Verizon on Wednesday announced plans for the industry’s first commercial introduction of wireless 5G residential broadband service in as many as five U.S. markets late next year.
The nation’s largest wireless carrier conducted 5G trials in 11 markets this year and credited customer responses and its confidence in millimeter-wave spectrum technology for the initial fixed wireless commercial launch.
Verizon’s 5G residential service is expected to debut in Sacramento, Calif., in the second half of 2018. Ultimately, the company expects to roll out the service in three to five markets next year. Verizon said details about the launch and additional markets would be announced later.

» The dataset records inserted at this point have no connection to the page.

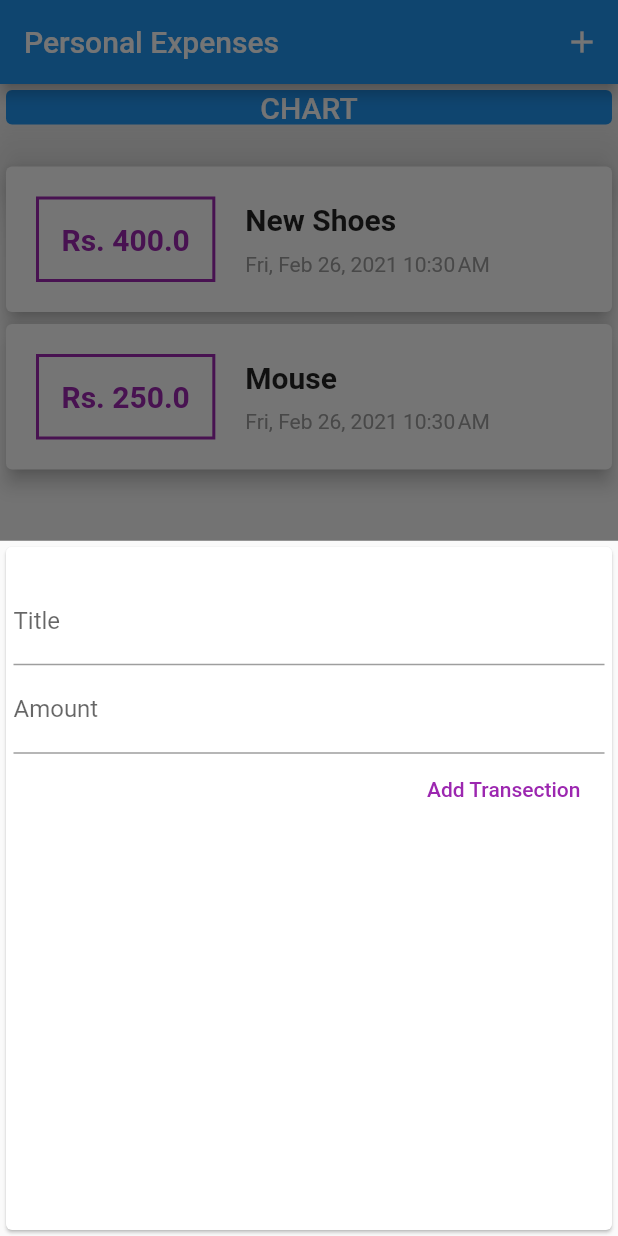
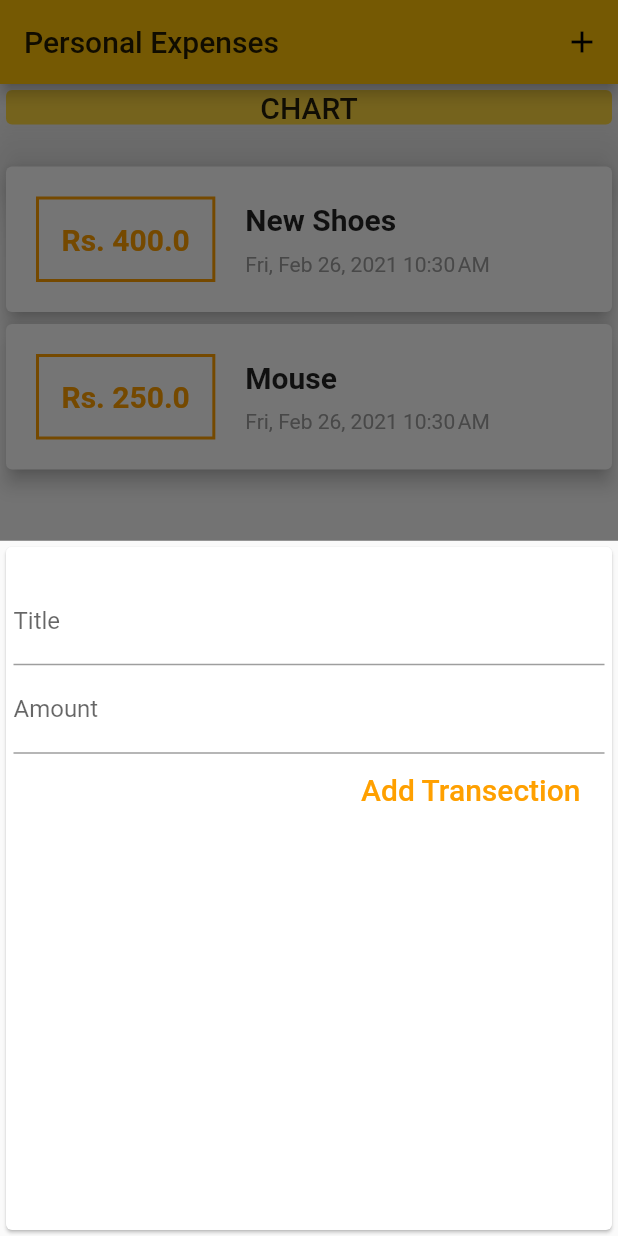
Before and after one commit to IIvexII/Personal_Expense, a Flutter app: the screen it shows after launch, after a tap on the "add" icon, on a phone screen of 412 x 824 dp. Run offline on Flutter 3.47's test engine with Material 2 defaults, Android fonts, the phone set to English and light mode, and no system bars.

Commit message:
Added a theme for the whole app :art:

```diff
--- a/lib/main.dart
+++ b/lib/main.dart
@@ -1,5 +1,4 @@
 import 'package:Personal_Expense/widgets/transectionList.dart';
-import 'package:flutter/gestures.dart';
 import 'package:flutter/material.dart';
 
 import './widgets/newTransection.dart';
@@ -13,6 +12,10 @@ class PersonalExpense extends StatelessWidget {
     return MaterialApp(
       debugShowCheckedModeBanner: false,
       title: 'Personal Expense',
+      theme: ThemeData(
+        primarySwatch: Colors.amber,
+        accentColor: Colors.amberAccent,
+      ),
       home: MyHomePage(),
     );
   }
@@ -82,13 +85,10 @@ class _MyHomePageState extends State<MyHomePage> {
           crossAxisAlignment: CrossAxisAlignment.stretch,
           children: <Widget>[
             Card(
-              color: Colors.blue,
+              color: Theme.of(context).accentColor,
               child: Text(
                 'CHART',
-                style: TextStyle(
-                    color: Colors.white,
-                    fontSize: 20,
-                    fontWeight: FontWeight.w500),
+                style: TextStyle(fontSize: 20, fontWeight: FontWeight.w500),
                 textAlign: TextAlign.center,
               ),
               elevation: 20,
--- a/lib/widgets/newTransection.dart
+++ b/lib/widgets/newTransection.dart
@@ -54,7 +54,8 @@ class _NewTransectionState extends State<NewTransection> {
               child: Text(
                 'Add Transection',
                 style: TextStyle(
-                  color: Colors.purple,
+                  color: Theme.of(context).primaryColorDark,
+                  fontSize: 20,
                 ),
               ),
               onPressed: submitData,
--- a/lib/widgets/transectionList.dart
+++ b/lib/widgets/transectionList.dart
@@ -27,14 +27,14 @@ class TransectionList extends StatelessWidget {
                   padding: EdgeInsets.all(15),
                   decoration: BoxDecoration(
                     border: Border.all(
-                      color: Colors.purple,
+                      color: Theme.of(context).primaryColorDark,
                       width: 2,
                     ),
                   ),
                   child: Text(
                     'Rs. ${_userTransections[index].amount}',
                     style: TextStyle(
-                      color: Colors.purple,
+                      color: Theme.of(context).primaryColorDark,
                       fontSize: 20,
                       fontWeight: FontWeight.bold,
                     ),
```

Officials touted the wireless service’s unprecedented speeds and potential to revolutionize mobile, Internet of Things, 3D and virtual reality applications. The company projected the initial market opportunity for 5G residential broadband to be about 30 million households throughout the U.S.
Verizon CTO Hans Vestberg said that the launches would also “provide a strong framework for accelerating 5G’s future deployment on the global standards.”
“This is a landmark announcement for customers and investors who have been waiting for the 5G future to become a reality,” Vestberg said in a statement.
Verizon officials told analysts at a meeting Wednesday that 25 to 30 percent of the nation’s homes could be served by 5G fixed wireless and that it set a goal of achieving 20 to 30 percent of the overall market share, according to a note from MoffettNathanson.
The note said that although urban areas would likely see the first 5G services, rural areas could eventually be attractive for fixed wireless as well. Full national coverage, however, would likely take at least 10 years, analysts wrote, with Verizon’s market share goals taking even longer.
Other wireless companies, the note added, are likely to challenge Verizon both for overall market share and, potentially, in individual cities. But the analysis warned that market factors could lead some operators to skip cities in which competitors beat them to 5G.
“That would create a truly bizarre market dynamic that is almost unimaginable today, where each operator ‘owned’ different cities, not just for FWBB but also for 4G LTE,” analysts wrote.
AT&T also tested fixed wireless 5G technology this year. The company expanded to three new cities in the fall following its initial test launch in Austin last June.
Although industry observers have disagreed about the value of fixed wireless 5G deployments, SNS Research predicted in late August predicted that service revenue from fixed wireless 5G subscriptions would hit $1 billion by the end of 2019, largely due to early commercial rollouts from Verizon and AT&T.